Nobody is surprised. Except, apparently, the SNP. The people we’d hope would be more politically astute than most appear to have been naive enough to suppose the British establishment would actually respect democratic principles. Nicola Sturgeon continues to be totally and unshakably committed to the Section 30 process despite the inevitability of the British political elite using that process to thwart democracy. Our First Minister remains completely deaf to the growing clamour within the Yes movement warning of the danger of trusting the British government. She remains oblivious to the voices urging her to immediately seize control of the entire referendum process in the name of preserving Scotland’s democracy. Despite the obvious anti-democratic intent of the British political elite, Nicola Sturgeon still seems happy to cede to them all the authority they need to ‘rig’ the process.

There are protests. Keith Brown says “the Tories are holding democracy in contempt”. Well of course they are, Keith! What did you expect? More importantly, what do you intend to do about it? He insists, yet again, that the Scottish Government has a mandate for a new referendum and that to refuse to recognise that mandate constitutes contempt of Scotland’s Parliament. But there is not so much as a hint that he and his colleagues have any intention to respond purposefully to this attack on Scotland’s democratic institutions.
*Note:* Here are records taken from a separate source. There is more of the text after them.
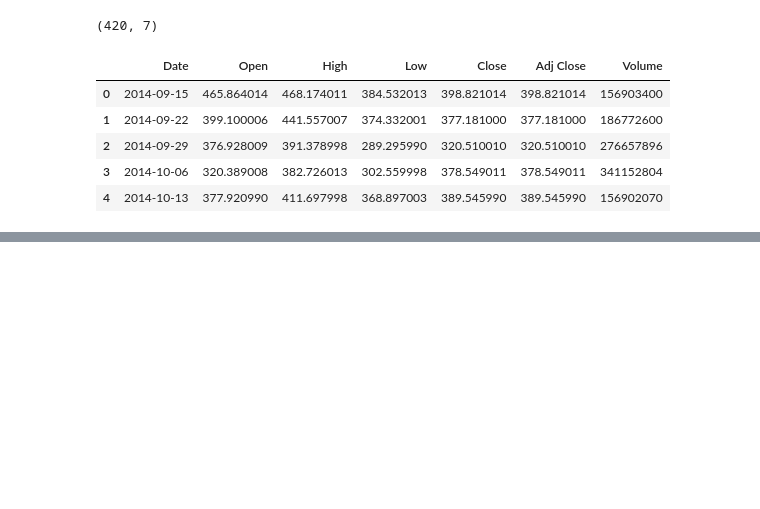
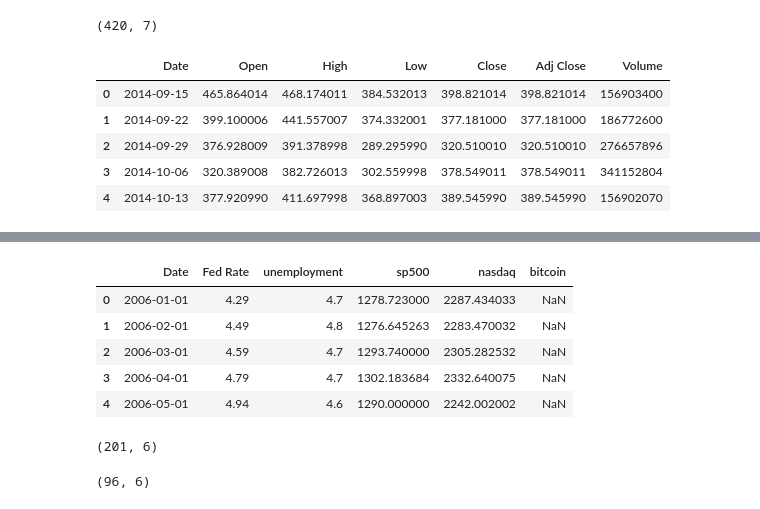
Before and after one commit to danhphan/gp_experiments, a Jupyter notebook: experiments/_data_preprocessing.ipynb, the cells around one changed output, grey strips where cells are left out. Cells and saved outputs as stored; diff of their text form; code cells hidden in the pictures; blank space fills up the shorter version.

Commit message:
add data preprocessing and economy_metrics dataset

```diff
--- a/experiments/_data_preprocessing.ipynb
+++ b/experiments/_data_preprocessing.ipynb
@@ -179,3 +202,8 @@ btc_df.tail()
 | 417 | 2022-09-12 | 21770.148438 | 22673.820313 | 19387.492188 | 19419.505859 | 19419.505859 | 261900187496 |
 | 418 | 2022-09-19 | 19418.572266 | 19639.480469 | 18390.318359 | 18890.789063 | 18890.789063 | 76968349132 |
 | 419 | 2022-09-21 | 18883.615234 | 19031.361328 | 18883.615234 | 18988.322266 | 18988.322266 | 34801786880 |
+# %%
+btc_df["Date"] = pd.to_datetime(btc_df["Date"])
+btc_df = btc_df.rename(columns={"Adj Close":"bitcoin"})
+btc_df = btc_df[["Date", "bitcoin"]]
+btc_df.head()
@@ -181,0 +217,5 @@ btc_df.tail()
+# %%
+# Get monthly average
+btc_df = btc_df.groupby(pd.PeriodIndex(btc_df['Date'], freq="M"))['bitcoin'].mean().reset_index()
+btc_df["Date"] = btc_df["Date"].dt.strftime('%Y-%m-01')
+btc_df.head()
@@ -181,0 +231,6 @@ btc_df.tail()
+# %%
+# Create a monthly date range
+date_range = pd.date_range(start='1/1/2006', end='10/1/2022', freq='M')
+df = pd.DataFrame({"Date": date_range})
+df["Date"] = df["Date"].to_numpy().astype('datetime64[M]')
+df.head()
@@ -181,0 +244,23 @@ btc_df.tail()
+# %%
+df_list = [fed_df, uem_df, sp5_df, ndq_df, btc_df]
+for adf in df_list:
+    adf["Date"] = pd.to_datetime(adf["Date"])
+    df = df.merge(adf, how='left', on='Date')
+# %%
+df.head()
+# %% [output]
+|  | Date | Fed Rate | unemployment | sp500 | nasdaq | bitcoin |
+| 0 | 2006-01-01 | 4.29 | 4.7 | 1278.723000 | 2287.434033 | NaN |
+| 1 | 2006-02-01 | 4.49 | 4.8 | 1276.645263 | 2283.470032 | NaN |
+| 2 | 2006-03-01 | 4.59 | 4.7 | 1293.740000 | 2305.282532 | NaN |
+| 3 | 2006-04-01 | 4.79 | 4.7 | 1302.183684 | 2332.640075 | NaN |
+| 4 | 2006-05-01 | 4.94 | 4.6 | 1290.000000 | 2242.002002 | NaN |
+# %%
+df.shape
+# %% [output]
+(201, 6)
+# %%
+df = df.dropna()
+df.shape
+# %% [output]
+(96, 6)
```
Also changed, not shown: parts of 28 cells of this notebook, 1 other file.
It’s the same with Brexit. We get entirely redundant daily reminders from Ian Blackford and others about how catastrophic Brexit will be and how awful it is that this is being imposed on Scotland against the will of the Scottish people. But, apart from the incessant lament, what has the Scottish Government actually done to prevent Scotland being dragged out of the EU despite our emphatic Remain vote? They say this is unacceptable. But they seem content to accept it.

Already I can hear the pathetic bleating issuing from those with minds so effectively colonised as to render them incapable of thinking outside the British box. What can we do? We have no power! We have to obey the rules! We can’t be seen to do anything naughty! What do you expect?

[Insert appropriately expressive expletive!]

We can do whatever we are sufficiently determined to do! We have whatever power we choose to assert! We are under absolutely no obligation to obey any rules other than those we make for ourselves! We have to be seen to be willing to defend our democracy! I expect our politicians to do the job we elected them to do!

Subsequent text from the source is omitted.